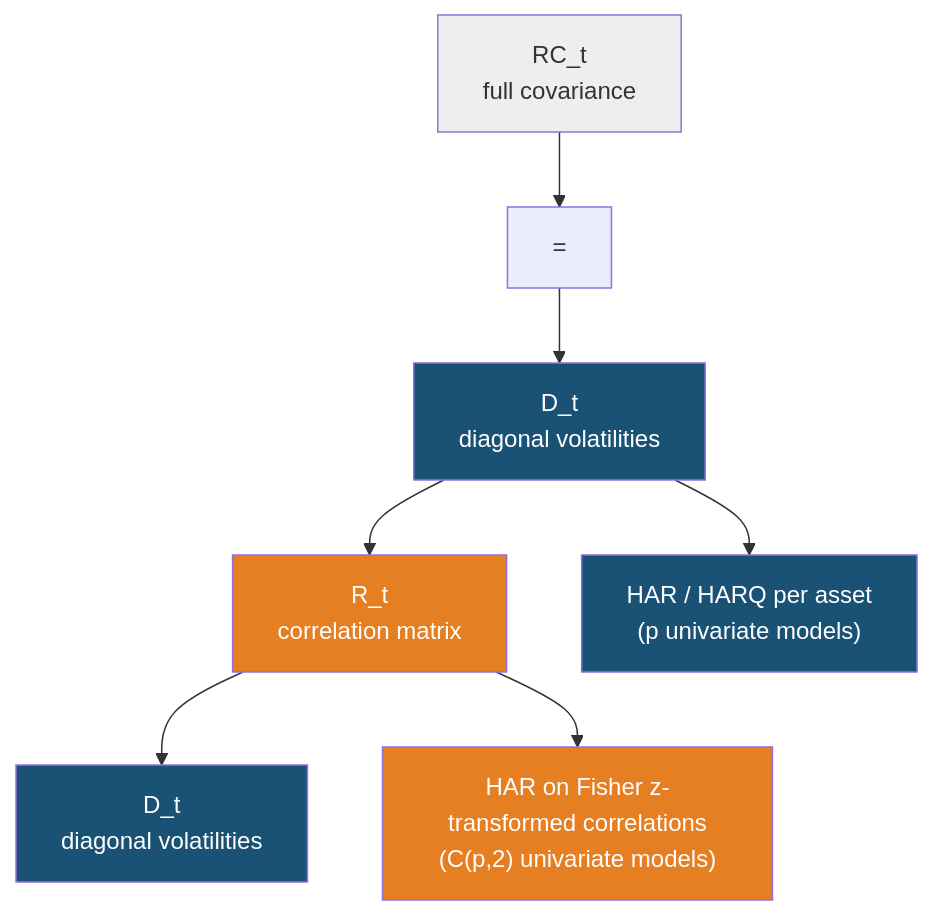
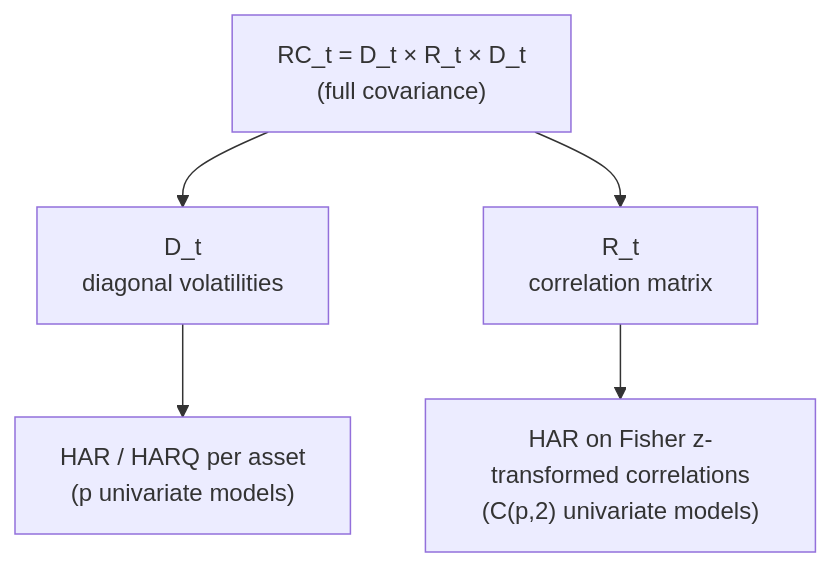
The second of 4 diagrams in vol-learning-guide/markdown/ch14-multivariate-volatility.md (xRyann2255/ML-GS), drawn with Mermaid before and after one commit. The commit also changed other lines of this file and 19 other files, not shown here.

````diff
--- a/vol-learning-guide/markdown/ch14-multivariate-volatility.md
+++ b/vol-learning-guide/markdown/ch14-multivariate-volatility.md
@@ -247,15 +189,8 @@
 ```mermaid
 flowchart TD
-    rc["RC_t<br/>full covariance"] --> eq["="]
-    eq --> d1["D_t<br/>diagonal volatilities"]
-    d1 --> r["R_t<br/>correlation matrix"]
-    r --> d2["D_t<br/>diagonal volatilities"]
+    rc["RC_t = D_t × R_t × D_t<br/>(full covariance)"]
+    rc --> d1["D_t<br/>diagonal volatilities"]
+    rc --> r["R_t<br/>correlation matrix"]
     d1 --> har["HAR / HARQ per asset<br/>(p univariate models)"]
     r --> harcorr["HAR on Fisher z-transformed correlations<br/>(C(p,2) univariate models)"]
-    style rc fill:#eeeeee
-    style d1 fill:#1a5276,color:#fff
-    style d2 fill:#1a5276,color:#fff
-    style r fill:#e67e22,color:#fff
-    style har fill:#1a5276,color:#fff
-    style harcorr fill:#e67e22,color:#fff
 ```
````
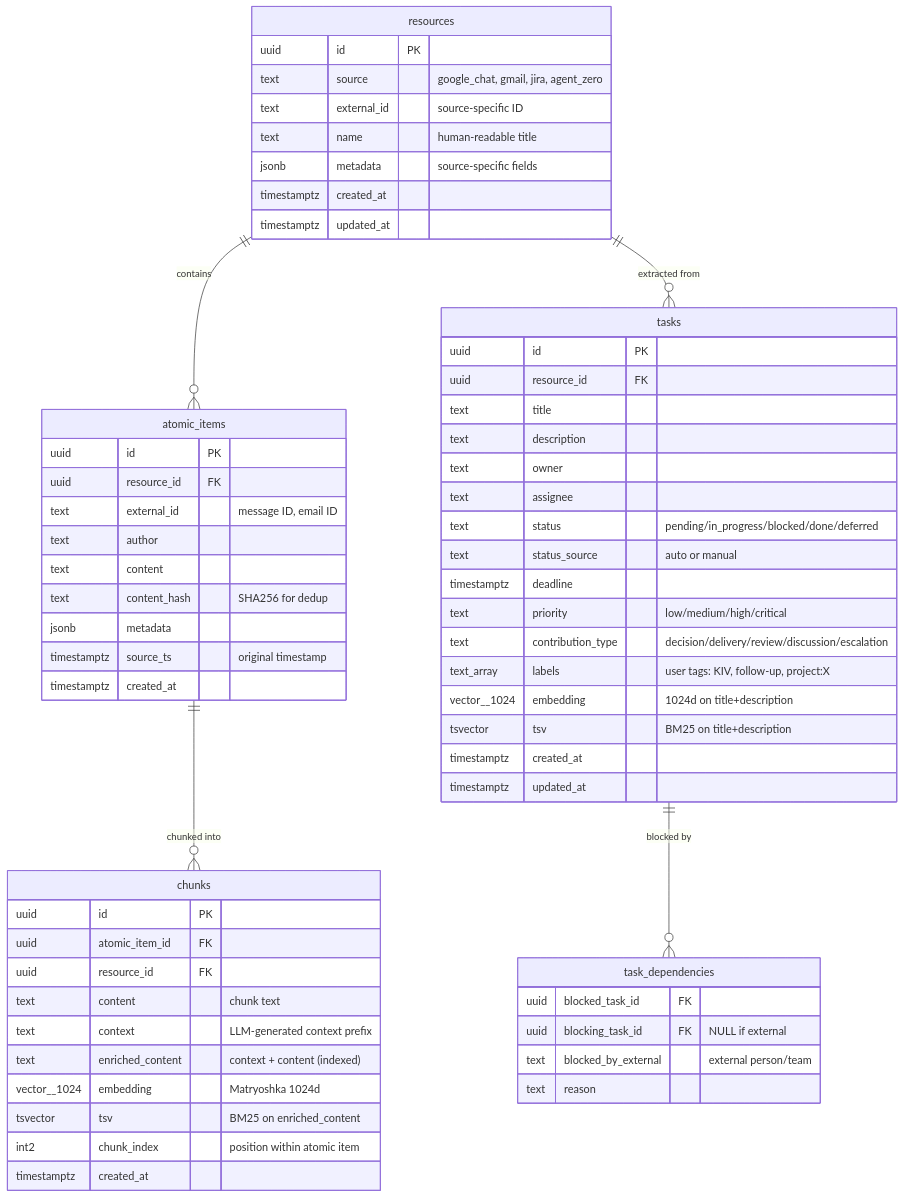
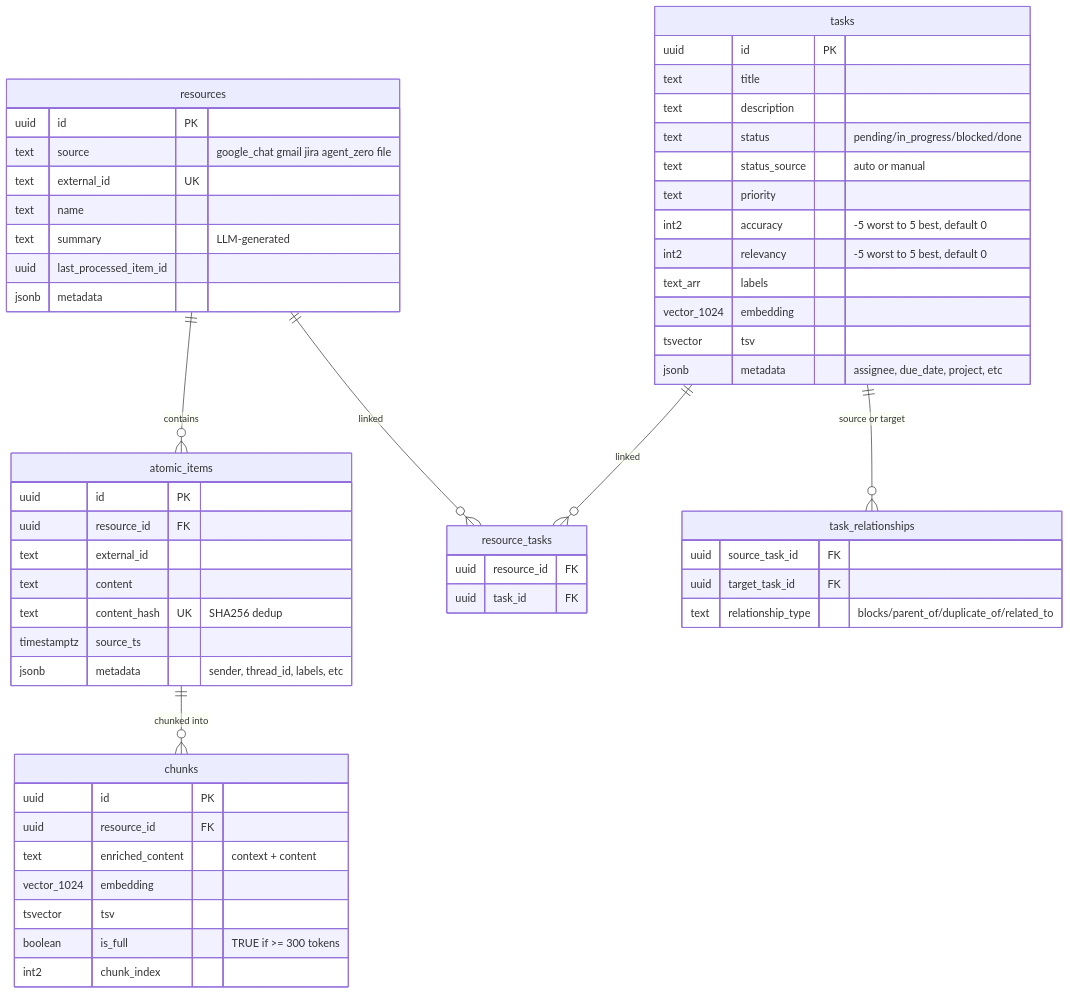
Before and after one commit to MichaelBui/AgentZero: the second of 3 diagrams in LifeLog.md, drawn with Mermaid. The commit also changed other lines of this file and 2 other files, not shown here.

````diff
--- a/LifeLog.md
+++ b/LifeLog.md
@@ -186,68 +42,59 @@
 ```mermaid
 erDiagram
     resources ||--o{ atomic_items : contains
-    resources ||--o{ tasks : "extracted from"
+    resources ||--o{ resource_tasks : linked
+    tasks ||--o{ resource_tasks : linked
+    tasks ||--o{ task_relationships : "source or target"
     atomic_items ||--o{ chunks : "chunked into"
-    tasks ||--o{ task_dependencies : "blocked by"
 
     resources {
         uuid id PK
-        text source "google_chat, gmail, jira, agent_zero"
-        text external_id "source-specific ID"
-        text name "human-readable title"
-        jsonb metadata "source-specific fields"
-        timestamptz created_at
-        timestamptz updated_at
+        text source "google_chat gmail jira agent_zero file"
+        text external_id UK
+        text name
+        text summary "LLM-generated"
+        uuid last_processed_item_id
+        jsonb metadata
     }
-
     atomic_items {
         uuid id PK
         uuid resource_id FK
-        text external_id "message ID, email ID"
-        text author
+        text external_id
         text content
-        text content_hash "SHA256 for dedup"
-        jsonb metadata
-        timestamptz source_ts "original timestamp"
-        timestamptz created_at
+        text content_hash UK "SHA256 dedup"
+        timestamptz source_ts
+        jsonb metadata "sender, thread_id, labels, etc"
     }
-
     chunks {
         uuid id PK
-        uuid atomic_item_id FK
         uuid resource_id FK
-        text content "chunk text"
-        text context "LLM-generated context prefix"
-        text enriched_content "context + content (indexed)"
-        vector__1024 embedding "Matryoshka 1024d"
-        tsvector tsv "BM25 on enriched_content"
-        int2 chunk_index "position within atomic item"
-        timestamptz created_at
+        text enriched_content "context + content"
+        vector_1024 embedding
+        tsvector tsv
+        boolean is_full "TRUE if >= 300 tokens"
+        int2 chunk_index
     }
-
     tasks {
         uuid id PK
-        uuid resource_id FK
         text title
         text description
-        text owner
-        text assignee
-        text status "pending/in_progress/blocked/done/deferred"
+        text status "pending/in_progress/blocked/done"
         text status_source "auto or manual"
-        timestamptz deadline
-        text priority "low/medium/high/critical"
-        text contribution_type "decision/delivery/review/discussion/escalation"
-        text_array labels "user tags: KIV, follow-up, project:X"
-        vector__1024 embedding "1024d on title+description"
-        tsvector tsv "BM25 on title+description"
-        timestamptz created_at
-        timestamptz updated_at
+        text priority
+        int2 accuracy "-5 worst to 5 best, default 0"
+        int2 relevancy "-5 worst to 5 best, default 0"
+        text_arr labels
+        vector_1024 embedding
+        tsvector tsv
+        jsonb metadata "assignee, due_date, project, etc"
     }
-
-    task_dependencies {
-        uuid blocked_task_id FK
-        uuid blocking_task_id FK "NULL if external"
-        text blocked_by_external "external person/team"
-        text reason
+    resource_tasks {
+        uuid resource_id FK
+        uuid task_id FK
+    }
+    task_relationships {
+        uuid source_task_id FK
+        uuid target_task_id FK
+        text relationship_type "blocks/parent_of/duplicate_of/related_to"
     }
 ```
````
—————
**Directions for this task**:
Would you return the material exactly, images excluded?

**Task solution**:
The second of 4 diagrams in vol-learning-guide/markdown/ch14-multivariate-volatility.md (xRyann2255/ML-GS), drawn with Mermaid before and after one commit. The commit also changed other lines of this file and 19 other files, not shown here.

````diff
--- a/vol-learning-guide/markdown/ch14-multivariate-volatility.md
+++ b/vol-learning-guide/markdown/ch14-multivariate-volatility.md
@@ -247,15 +189,8 @@
 ```mermaid
 flowchart TD
-    rc["RC_t<br/>full covariance"] --> eq["="]
-    eq --> d1["D_t<br/>diagonal volatilities"]
-    d1 --> r["R_t<br/>correlation matrix"]
-    r --> d2["D_t<br/>diagonal volatilities"]
+    rc["RC_t = D_t × R_t × D_t<br/>(full covariance)"]
+    rc --> d1["D_t<br/>diagonal volatilities"]
+    rc --> r["R_t<br/>correlation matrix"]
     d1 --> har["HAR / HARQ per asset<br/>(p univariate models)"]
     r --> harcorr["HAR on Fisher z-transformed correlations<br/>(C(p,2) univariate models)"]
-    style rc fill:#eeeeee
-    style d1 fill:#1a5276,color:#fff
-    style d2 fill:#1a5276,color:#fff
-    style r fill:#e67e22,color:#fff
-    style har fill:#1a5276,color:#fff
-    style harcorr fill:#e67e22,color:#fff
 ```
````
Before and after one commit to MichaelBui/AgentZero: the second of 3 diagrams in LifeLog.md, drawn with Mermaid. The commit also changed other lines of this file and 2 other files, not shown here.

````diff
--- a/LifeLog.md
+++ b/LifeLog.md
@@ -186,68 +42,59 @@
 ```mermaid
 erDiagram
     resources ||--o{ atomic_items : contains
-    resources ||--o{ tasks : "extracted from"
+    resources ||--o{ resource_tasks : linked
+    tasks ||--o{ resource_tasks : linked
+    tasks ||--o{ task_relationships : "source or target"
     atomic_items ||--o{ chunks : "chunked into"
-    tasks ||--o{ task_dependencies : "blocked by"
 
     resources {
         uuid id PK
-        text source "google_chat, gmail, jira, agent_zero"
-        text external_id "source-specific ID"
-        text name "human-readable title"
-        jsonb metadata "source-specific fields"
-        timestamptz created_at
-        timestamptz updated_at
+        text source "google_chat gmail jira agent_zero file"
+        text external_id UK
+        text name
+        text summary "LLM-generated"
+        uuid last_processed_item_id
+        jsonb metadata
     }
-
     atomic_items {
         uuid id PK
         uuid resource_id FK
-        text external_id "message ID, email ID"
-        text author
+        text external_id
         text content
-        text content_hash "SHA256 for dedup"
-        jsonb metadata
-        timestamptz source_ts "original timestamp"
-        timestamptz created_at
+        text content_hash UK "SHA256 dedup"
+        timestamptz source_ts
+        jsonb metadata "sender, thread_id, labels, etc"
     }
-
     chunks {
         uuid id PK
-        uuid atomic_item_id FK
         uuid resource_id FK
-        text content "chunk text"
-        text context "LLM-generated context prefix"
-        text enriched_content "context + content (indexed)"
-        vector__1024 embedding "Matryoshka 1024d"
-        tsvector tsv "BM25 on enriched_content"
-        int2 chunk_index "position within atomic item"
-        timestamptz created_at
+        text enriched_content "context + content"
+        vector_1024 embedding
+        tsvector tsv
+        boolean is_full "TRUE if >= 300 tokens"
+        int2 chunk_index
     }
-
     tasks {
         uuid id PK
-        uuid resource_id FK
         text title
         text description
-        text owner
-        text assignee
-        text status "pending/in_progress/blocked/done/deferred"
+        text status "pending/in_progress/blocked/done"
         text status_source "auto or manual"
-        timestamptz deadline
-        text priority "low/medium/high/critical"
-        text contribution_type "decision/delivery/review/discussion/escalation"
-        text_array labels "user tags: KIV, follow-up, project:X"
-        vector__1024 embedding "1024d on title+description"
-        tsvector tsv "BM25 on title+description"
-        timestamptz created_at
-        timestamptz updated_at
+        text priority
+        int2 accuracy "-5 worst to 5 best, default 0"
+        int2 relevancy "-5 worst to 5 best, default 0"
+        text_arr labels
+        vector_1024 embedding
+        tsvector tsv
+        jsonb metadata "assignee, due_date, project, etc"
     }
-
-    task_dependencies {
-        uuid blocked_task_id FK
-        uuid blocking_task_id FK "NULL if external"
-        text blocked_by_external "external person/team"
-        text reason
+    resource_tasks {
+        uuid resource_id FK
+        uuid task_id FK
+    }
+    task_relationships {
+        uuid source_task_id FK
+        uuid target_task_id FK
+        text relationship_type "blocks/parent_of/duplicate_of/related_to"
     }
 ```
````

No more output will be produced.